THE PROBLEM: Copy out every line in the entries below that includes "Florida".
┌────────
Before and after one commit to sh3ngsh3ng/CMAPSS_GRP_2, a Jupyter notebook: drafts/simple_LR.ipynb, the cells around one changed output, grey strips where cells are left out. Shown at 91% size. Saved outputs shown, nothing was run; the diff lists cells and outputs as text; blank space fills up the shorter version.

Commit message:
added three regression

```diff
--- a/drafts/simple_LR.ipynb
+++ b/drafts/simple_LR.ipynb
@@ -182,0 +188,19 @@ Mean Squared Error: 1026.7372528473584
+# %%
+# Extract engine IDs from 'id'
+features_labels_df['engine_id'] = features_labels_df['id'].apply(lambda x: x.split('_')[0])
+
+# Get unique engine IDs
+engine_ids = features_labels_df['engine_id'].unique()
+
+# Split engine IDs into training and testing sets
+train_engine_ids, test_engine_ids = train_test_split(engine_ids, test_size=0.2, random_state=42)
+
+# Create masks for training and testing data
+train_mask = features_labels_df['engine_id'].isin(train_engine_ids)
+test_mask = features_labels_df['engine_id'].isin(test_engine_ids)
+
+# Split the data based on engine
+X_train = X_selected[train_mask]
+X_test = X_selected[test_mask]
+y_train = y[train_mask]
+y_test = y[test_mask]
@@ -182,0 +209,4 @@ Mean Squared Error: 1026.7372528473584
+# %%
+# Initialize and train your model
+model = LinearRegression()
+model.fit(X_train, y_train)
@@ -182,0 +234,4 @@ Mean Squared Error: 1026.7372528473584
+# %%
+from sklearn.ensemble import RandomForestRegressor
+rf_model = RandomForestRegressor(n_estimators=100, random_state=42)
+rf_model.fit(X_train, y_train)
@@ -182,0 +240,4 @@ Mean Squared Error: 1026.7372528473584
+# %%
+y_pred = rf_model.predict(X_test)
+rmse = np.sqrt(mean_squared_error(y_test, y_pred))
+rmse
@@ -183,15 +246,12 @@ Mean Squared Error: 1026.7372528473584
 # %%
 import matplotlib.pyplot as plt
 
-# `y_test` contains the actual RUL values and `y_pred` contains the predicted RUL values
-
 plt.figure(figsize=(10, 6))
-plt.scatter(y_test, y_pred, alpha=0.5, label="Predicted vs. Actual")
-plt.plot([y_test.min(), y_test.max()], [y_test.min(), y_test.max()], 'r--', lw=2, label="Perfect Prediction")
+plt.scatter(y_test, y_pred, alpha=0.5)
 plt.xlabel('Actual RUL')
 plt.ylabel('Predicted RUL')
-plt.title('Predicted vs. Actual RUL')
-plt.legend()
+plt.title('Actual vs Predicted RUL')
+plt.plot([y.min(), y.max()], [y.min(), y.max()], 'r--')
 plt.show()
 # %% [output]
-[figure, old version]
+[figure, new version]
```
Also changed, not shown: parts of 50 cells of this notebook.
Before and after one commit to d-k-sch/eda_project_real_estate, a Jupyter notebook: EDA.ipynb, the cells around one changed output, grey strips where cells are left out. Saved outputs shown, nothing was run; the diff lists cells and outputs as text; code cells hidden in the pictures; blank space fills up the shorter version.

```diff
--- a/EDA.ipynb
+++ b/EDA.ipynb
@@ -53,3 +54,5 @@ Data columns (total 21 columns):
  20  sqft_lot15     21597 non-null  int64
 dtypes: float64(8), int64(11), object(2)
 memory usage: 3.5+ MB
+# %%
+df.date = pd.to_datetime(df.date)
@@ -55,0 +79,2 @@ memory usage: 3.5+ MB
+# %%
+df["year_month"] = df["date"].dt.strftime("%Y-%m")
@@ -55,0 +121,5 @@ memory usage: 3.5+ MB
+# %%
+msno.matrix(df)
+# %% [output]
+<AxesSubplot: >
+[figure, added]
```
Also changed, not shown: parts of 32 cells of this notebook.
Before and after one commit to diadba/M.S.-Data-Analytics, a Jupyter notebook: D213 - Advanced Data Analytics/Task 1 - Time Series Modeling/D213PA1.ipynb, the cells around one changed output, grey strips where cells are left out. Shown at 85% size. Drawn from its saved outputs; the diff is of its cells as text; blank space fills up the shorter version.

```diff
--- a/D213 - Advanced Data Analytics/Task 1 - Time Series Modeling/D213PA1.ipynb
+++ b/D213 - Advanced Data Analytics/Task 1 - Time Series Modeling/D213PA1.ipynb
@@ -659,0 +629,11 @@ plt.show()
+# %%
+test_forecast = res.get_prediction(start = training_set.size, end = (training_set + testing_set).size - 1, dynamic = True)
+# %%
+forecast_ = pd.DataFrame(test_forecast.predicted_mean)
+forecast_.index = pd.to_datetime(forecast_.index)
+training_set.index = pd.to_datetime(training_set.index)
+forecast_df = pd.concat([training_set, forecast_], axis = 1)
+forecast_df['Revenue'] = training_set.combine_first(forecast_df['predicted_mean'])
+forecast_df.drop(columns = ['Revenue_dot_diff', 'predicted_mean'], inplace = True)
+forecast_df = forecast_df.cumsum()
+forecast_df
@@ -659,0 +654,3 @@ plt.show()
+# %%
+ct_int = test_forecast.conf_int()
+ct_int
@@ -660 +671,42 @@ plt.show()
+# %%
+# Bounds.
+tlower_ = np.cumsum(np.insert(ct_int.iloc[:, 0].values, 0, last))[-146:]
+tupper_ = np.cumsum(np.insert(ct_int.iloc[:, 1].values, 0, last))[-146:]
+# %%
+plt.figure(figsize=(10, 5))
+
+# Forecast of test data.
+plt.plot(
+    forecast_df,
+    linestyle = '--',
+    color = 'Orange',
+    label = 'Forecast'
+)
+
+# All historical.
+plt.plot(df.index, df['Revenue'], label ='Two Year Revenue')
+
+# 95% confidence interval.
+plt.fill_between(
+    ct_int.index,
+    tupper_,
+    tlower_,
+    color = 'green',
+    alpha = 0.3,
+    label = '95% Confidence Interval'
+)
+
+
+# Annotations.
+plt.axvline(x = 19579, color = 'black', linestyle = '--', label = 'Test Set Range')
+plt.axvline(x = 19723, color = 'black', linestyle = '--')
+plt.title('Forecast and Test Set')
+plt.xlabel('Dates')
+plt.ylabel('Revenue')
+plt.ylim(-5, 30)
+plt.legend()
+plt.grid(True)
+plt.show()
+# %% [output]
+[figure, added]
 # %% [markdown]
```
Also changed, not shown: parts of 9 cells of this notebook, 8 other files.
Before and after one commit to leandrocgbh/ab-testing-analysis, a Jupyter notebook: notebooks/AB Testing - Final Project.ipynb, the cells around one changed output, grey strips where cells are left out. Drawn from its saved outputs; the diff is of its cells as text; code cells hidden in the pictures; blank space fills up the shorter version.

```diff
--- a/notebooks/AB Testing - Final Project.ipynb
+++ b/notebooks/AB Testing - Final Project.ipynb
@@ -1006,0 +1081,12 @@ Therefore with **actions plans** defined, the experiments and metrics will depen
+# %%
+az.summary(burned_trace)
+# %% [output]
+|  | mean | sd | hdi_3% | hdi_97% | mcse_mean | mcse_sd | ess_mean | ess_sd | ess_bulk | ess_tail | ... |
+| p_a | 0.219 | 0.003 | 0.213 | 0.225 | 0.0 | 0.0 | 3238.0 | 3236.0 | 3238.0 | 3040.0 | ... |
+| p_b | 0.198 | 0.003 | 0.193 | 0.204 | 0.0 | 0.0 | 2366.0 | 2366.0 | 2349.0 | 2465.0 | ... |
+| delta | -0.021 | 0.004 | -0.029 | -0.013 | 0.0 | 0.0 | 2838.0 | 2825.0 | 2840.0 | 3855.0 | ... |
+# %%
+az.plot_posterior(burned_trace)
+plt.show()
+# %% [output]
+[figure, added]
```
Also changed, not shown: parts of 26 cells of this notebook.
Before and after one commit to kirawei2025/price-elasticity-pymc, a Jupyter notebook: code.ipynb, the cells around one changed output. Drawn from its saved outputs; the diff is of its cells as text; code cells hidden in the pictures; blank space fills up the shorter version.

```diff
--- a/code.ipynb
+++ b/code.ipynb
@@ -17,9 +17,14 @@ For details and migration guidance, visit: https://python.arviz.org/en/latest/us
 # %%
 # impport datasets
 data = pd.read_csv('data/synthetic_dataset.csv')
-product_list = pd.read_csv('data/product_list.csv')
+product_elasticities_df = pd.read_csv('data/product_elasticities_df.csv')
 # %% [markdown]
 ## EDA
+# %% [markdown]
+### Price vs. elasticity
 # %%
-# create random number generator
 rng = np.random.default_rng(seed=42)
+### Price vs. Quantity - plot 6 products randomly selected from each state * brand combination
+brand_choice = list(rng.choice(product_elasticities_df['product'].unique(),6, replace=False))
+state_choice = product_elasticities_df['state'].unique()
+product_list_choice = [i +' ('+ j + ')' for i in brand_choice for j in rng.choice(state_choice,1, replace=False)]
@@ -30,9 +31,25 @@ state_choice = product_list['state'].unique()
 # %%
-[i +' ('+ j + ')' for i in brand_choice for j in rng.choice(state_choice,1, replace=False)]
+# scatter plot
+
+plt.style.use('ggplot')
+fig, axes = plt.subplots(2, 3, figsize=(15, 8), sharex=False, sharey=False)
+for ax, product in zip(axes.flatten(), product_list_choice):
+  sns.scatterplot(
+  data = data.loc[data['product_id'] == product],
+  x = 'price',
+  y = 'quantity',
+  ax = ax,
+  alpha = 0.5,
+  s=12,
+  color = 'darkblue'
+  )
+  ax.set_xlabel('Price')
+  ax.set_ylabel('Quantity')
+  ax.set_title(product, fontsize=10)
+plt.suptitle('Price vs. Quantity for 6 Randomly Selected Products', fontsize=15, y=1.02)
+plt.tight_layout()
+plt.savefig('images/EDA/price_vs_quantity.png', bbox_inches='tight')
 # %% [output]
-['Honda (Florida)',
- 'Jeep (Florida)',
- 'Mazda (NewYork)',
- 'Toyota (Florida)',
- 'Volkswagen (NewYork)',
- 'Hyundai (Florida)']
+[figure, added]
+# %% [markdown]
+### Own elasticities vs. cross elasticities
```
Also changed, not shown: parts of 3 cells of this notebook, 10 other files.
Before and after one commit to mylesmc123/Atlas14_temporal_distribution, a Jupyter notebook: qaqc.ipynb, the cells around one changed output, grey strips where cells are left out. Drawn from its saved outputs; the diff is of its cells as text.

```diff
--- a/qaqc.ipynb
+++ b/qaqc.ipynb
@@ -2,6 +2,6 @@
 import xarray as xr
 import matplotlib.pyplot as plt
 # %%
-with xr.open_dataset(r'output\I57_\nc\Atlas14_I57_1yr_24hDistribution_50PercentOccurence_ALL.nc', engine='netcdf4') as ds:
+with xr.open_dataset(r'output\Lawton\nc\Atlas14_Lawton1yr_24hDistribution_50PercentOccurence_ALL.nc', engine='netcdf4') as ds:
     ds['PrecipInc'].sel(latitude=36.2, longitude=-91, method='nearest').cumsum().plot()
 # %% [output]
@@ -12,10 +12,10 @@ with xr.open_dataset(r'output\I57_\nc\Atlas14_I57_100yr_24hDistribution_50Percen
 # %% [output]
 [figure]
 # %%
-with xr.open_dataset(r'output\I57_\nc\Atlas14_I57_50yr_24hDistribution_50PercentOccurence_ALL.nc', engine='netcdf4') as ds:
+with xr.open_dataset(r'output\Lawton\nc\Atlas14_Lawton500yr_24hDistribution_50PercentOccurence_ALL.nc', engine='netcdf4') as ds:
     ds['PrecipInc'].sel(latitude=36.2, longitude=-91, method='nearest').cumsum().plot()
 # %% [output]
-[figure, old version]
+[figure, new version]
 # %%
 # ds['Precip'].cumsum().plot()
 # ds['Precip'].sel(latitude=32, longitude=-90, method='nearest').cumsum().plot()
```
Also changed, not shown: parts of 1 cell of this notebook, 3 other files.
└────────
TASK RESPONSE:
-['Honda (Florida)',
- 'Jeep (Florida)',
- 'Toyota (Florida)',
- 'Hyundai (Florida)']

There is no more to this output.